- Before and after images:
Segment Open

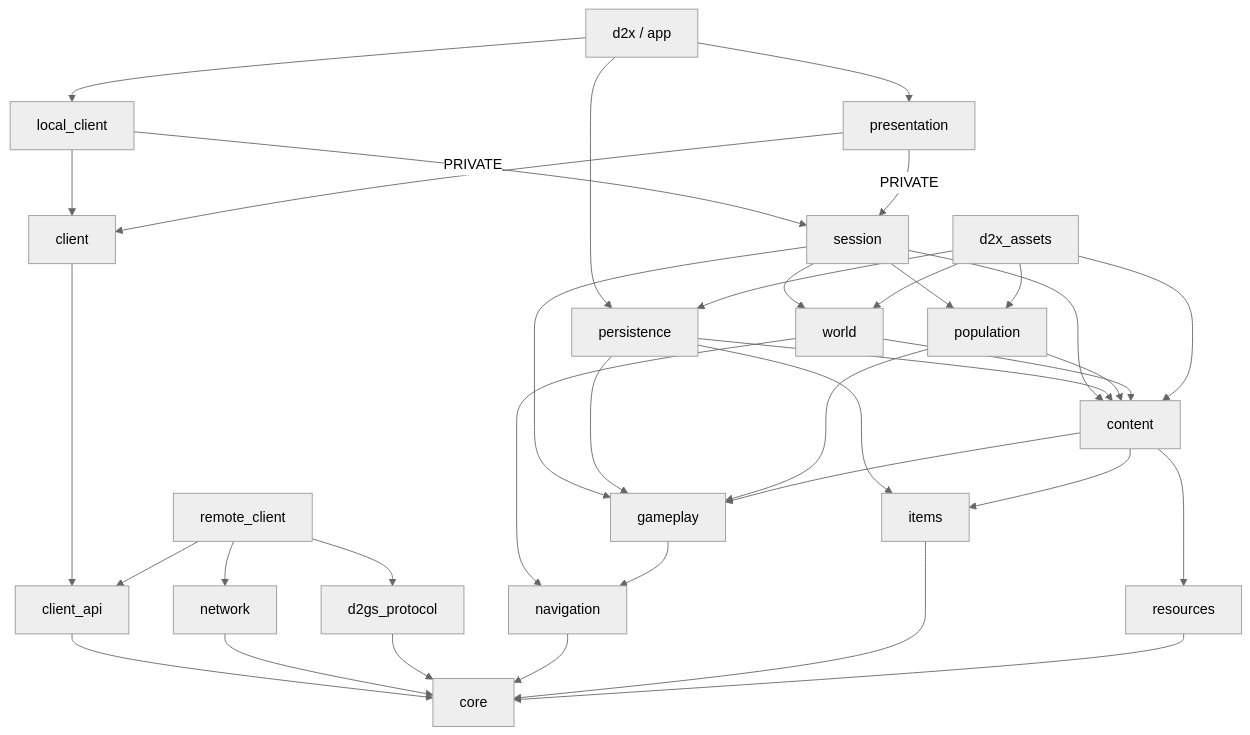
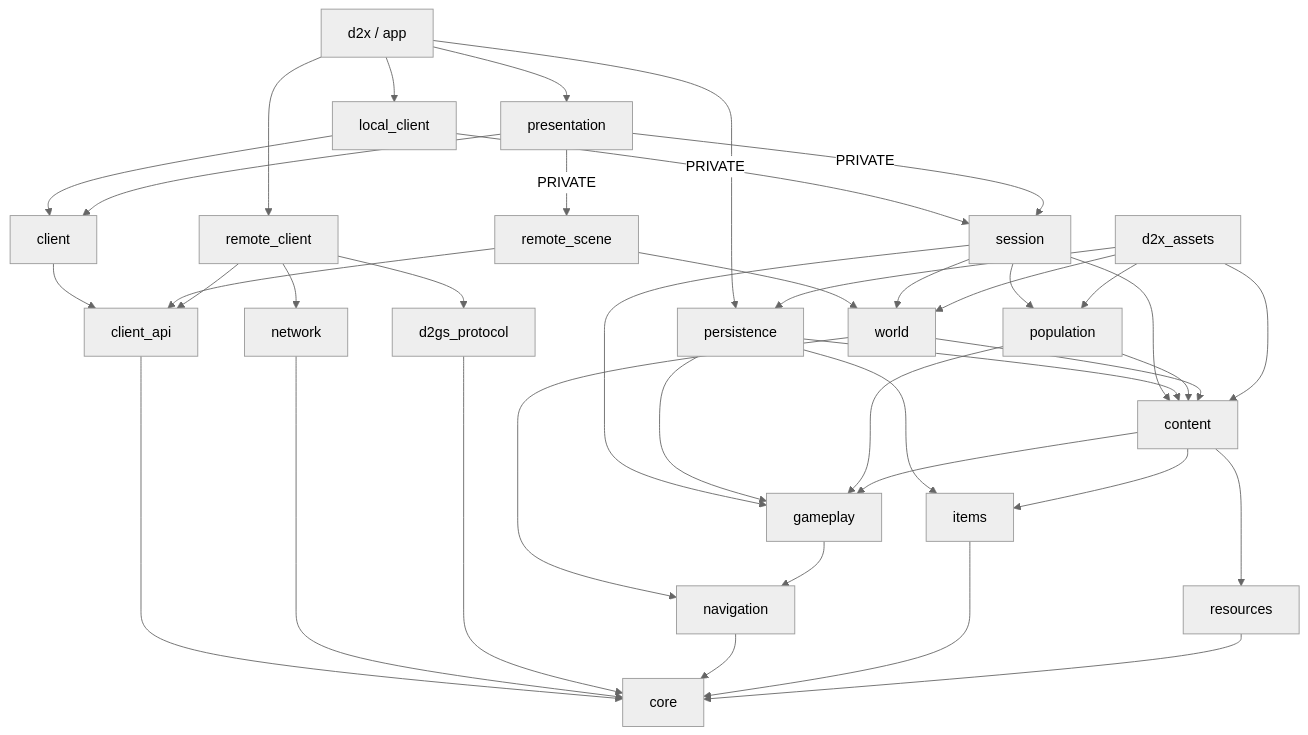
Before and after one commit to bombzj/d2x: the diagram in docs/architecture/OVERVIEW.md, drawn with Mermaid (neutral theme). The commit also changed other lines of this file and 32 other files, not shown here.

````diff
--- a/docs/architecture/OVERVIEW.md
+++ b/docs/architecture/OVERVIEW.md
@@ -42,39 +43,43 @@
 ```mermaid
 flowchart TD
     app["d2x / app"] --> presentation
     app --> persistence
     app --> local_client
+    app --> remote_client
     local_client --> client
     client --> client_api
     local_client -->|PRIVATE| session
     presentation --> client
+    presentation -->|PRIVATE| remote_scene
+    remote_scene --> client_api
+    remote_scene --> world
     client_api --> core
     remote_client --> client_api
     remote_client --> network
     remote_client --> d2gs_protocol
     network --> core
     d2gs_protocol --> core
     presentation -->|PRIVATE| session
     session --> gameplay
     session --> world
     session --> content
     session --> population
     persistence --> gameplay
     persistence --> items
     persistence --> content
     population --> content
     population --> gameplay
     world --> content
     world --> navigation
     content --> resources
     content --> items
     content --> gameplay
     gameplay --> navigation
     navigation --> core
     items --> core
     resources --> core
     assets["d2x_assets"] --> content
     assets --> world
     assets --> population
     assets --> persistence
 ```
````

Segment Closed

- TRY IT: All the records need to be repeated exactly, with the images dropped.

- RESULT FOR THIS EXERCISE:
Before and after one commit to bombzj/d2x: the diagram in docs/architecture/OVERVIEW.md, drawn with Mermaid (neutral theme). The commit also changed other lines of this file and 32 other files, not shown here.

````diff
--- a/docs/architecture/OVERVIEW.md
+++ b/docs/architecture/OVERVIEW.md
@@ -42,39 +43,43 @@
 ```mermaid
 flowchart TD
     app["d2x / app"] --> presentation
     app --> persistence
     app --> local_client
+    app --> remote_client
     local_client --> client
     client --> client_api
     local_client -->|PRIVATE| session
     presentation --> client
+    presentation -->|PRIVATE| remote_scene
+    remote_scene --> client_api
+    remote_scene --> world
     client_api --> core
     remote_client --> client_api
     remote_client --> network
     remote_client --> d2gs_protocol
     network --> core
     d2gs_protocol --> core
     presentation -->|PRIVATE| session
     session --> gameplay
     session --> world
     session --> content
     session --> population
     persistence --> gameplay
     persistence --> items
     persistence --> content
     population --> content
     population --> gameplay
     world --> content
     world --> navigation
     content --> resources
     content --> items
     content --> gameplay
     gameplay --> navigation
     navigation --> core
     items --> core
     resources --> core
     assets["d2x_assets"] --> content
     assets --> world
     assets --> population
     assets --> persistence
 ```
````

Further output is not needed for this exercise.